[Opening ENTRIES SHOWN section]

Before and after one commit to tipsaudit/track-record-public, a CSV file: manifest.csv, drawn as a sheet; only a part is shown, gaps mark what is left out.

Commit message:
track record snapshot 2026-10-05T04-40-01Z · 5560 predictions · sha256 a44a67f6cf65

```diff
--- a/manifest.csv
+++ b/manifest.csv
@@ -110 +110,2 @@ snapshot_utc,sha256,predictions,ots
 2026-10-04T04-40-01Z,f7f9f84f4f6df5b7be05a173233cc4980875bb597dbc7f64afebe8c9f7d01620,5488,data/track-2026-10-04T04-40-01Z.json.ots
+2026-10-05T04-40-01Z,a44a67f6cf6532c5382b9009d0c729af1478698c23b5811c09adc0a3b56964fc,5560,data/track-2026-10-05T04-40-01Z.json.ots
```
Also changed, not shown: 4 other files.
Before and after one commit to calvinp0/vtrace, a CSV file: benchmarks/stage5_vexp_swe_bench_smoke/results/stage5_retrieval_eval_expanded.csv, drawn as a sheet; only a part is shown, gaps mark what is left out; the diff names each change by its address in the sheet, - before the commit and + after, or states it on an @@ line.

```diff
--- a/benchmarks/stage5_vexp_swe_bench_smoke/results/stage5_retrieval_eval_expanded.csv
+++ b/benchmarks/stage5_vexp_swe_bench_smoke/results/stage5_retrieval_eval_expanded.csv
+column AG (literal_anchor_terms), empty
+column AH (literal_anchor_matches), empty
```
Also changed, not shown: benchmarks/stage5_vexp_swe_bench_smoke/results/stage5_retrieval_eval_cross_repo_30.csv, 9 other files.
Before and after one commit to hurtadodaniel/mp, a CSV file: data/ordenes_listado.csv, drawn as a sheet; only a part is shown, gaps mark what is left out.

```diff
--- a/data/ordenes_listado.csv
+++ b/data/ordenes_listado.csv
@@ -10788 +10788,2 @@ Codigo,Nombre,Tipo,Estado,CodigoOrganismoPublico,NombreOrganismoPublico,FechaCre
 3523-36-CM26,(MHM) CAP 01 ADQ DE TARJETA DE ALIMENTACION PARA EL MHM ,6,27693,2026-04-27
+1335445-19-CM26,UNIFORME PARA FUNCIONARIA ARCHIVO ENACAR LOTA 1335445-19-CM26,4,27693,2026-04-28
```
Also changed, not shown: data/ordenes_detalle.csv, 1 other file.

[Closing ENTRIES SHOWN section]

WHAT THE TASK REQUIRES -
All of the material is to be written out exactly.

TASK SOLUTION -
Before and after one commit to tipsaudit/track-record-public, a CSV file: manifest.csv, drawn as a sheet; only a part is shown, gaps mark what is left out.

Commit message:
track record snapshot 2026-10-05T04-40-01Z · 5560 predictions · sha256 a44a67f6cf65

```diff
--- a/manifest.csv
+++ b/manifest.csv
@@ -110 +110,2 @@ snapshot_utc,sha256,predictions,ots
 2026-10-04T04-40-01Z,f7f9f84f4f6df5b7be05a173233cc4980875bb597dbc7f64afebe8c9f7d01620,5488,data/track-2026-10-04T04-40-01Z.json.ots
+2026-10-05T04-40-01Z,a44a67f6cf6532c5382b9009d0c729af1478698c23b5811c09adc0a3b56964fc,5560,data/track-2026-10-05T04-40-01Z.json.ots
```
Also changed, not shown: 4 other files.
Before and after one commit to calvinp0/vtrace, a CSV file: benchmarks/stage5_vexp_swe_bench_smoke/results/stage5_retrieval_eval_expanded.csv, drawn as a sheet; only a part is shown, gaps mark what is left out; the diff names each change by its address in the sheet, - before the commit and + after, or states it on an @@ line.

```diff
--- a/benchmarks/stage5_vexp_swe_bench_smoke/results/stage5_retrieval_eval_expanded.csv
+++ b/benchmarks/stage5_vexp_swe_bench_smoke/results/stage5_retrieval_eval_expanded.csv
+column AG (literal_anchor_terms), empty
+column AH (literal_anchor_matches), empty
```
Also changed, not shown: benchmarks/stage5_vexp_swe_bench_smoke/results/stage5_retrieval_eval_cross_repo_30.csv, 9 other files.
Before and after one commit to hurtadodaniel/mp, a CSV file: data/ordenes_listado.csv, drawn as a sheet; only a part is shown, gaps mark what is left out.

```diff
--- a/data/ordenes_listado.csv
+++ b/data/ordenes_listado.csv
@@ -10788 +10788,2 @@ Codigo,Nombre,Tipo,Estado,CodigoOrganismoPublico,NombreOrganismoPublico,FechaCre
 3523-36-CM26,(MHM) CAP 01 ADQ DE TARJETA DE ALIMENTACION PARA EL MHM ,6,27693,2026-04-27
+1335445-19-CM26,UNIFORME PARA FUNCIONARIA ARCHIVO ENACAR LOTA 1335445-19-CM26,4,27693,2026-04-28
```
Also changed, not shown: data/ordenes_detalle.csv, 1 other file.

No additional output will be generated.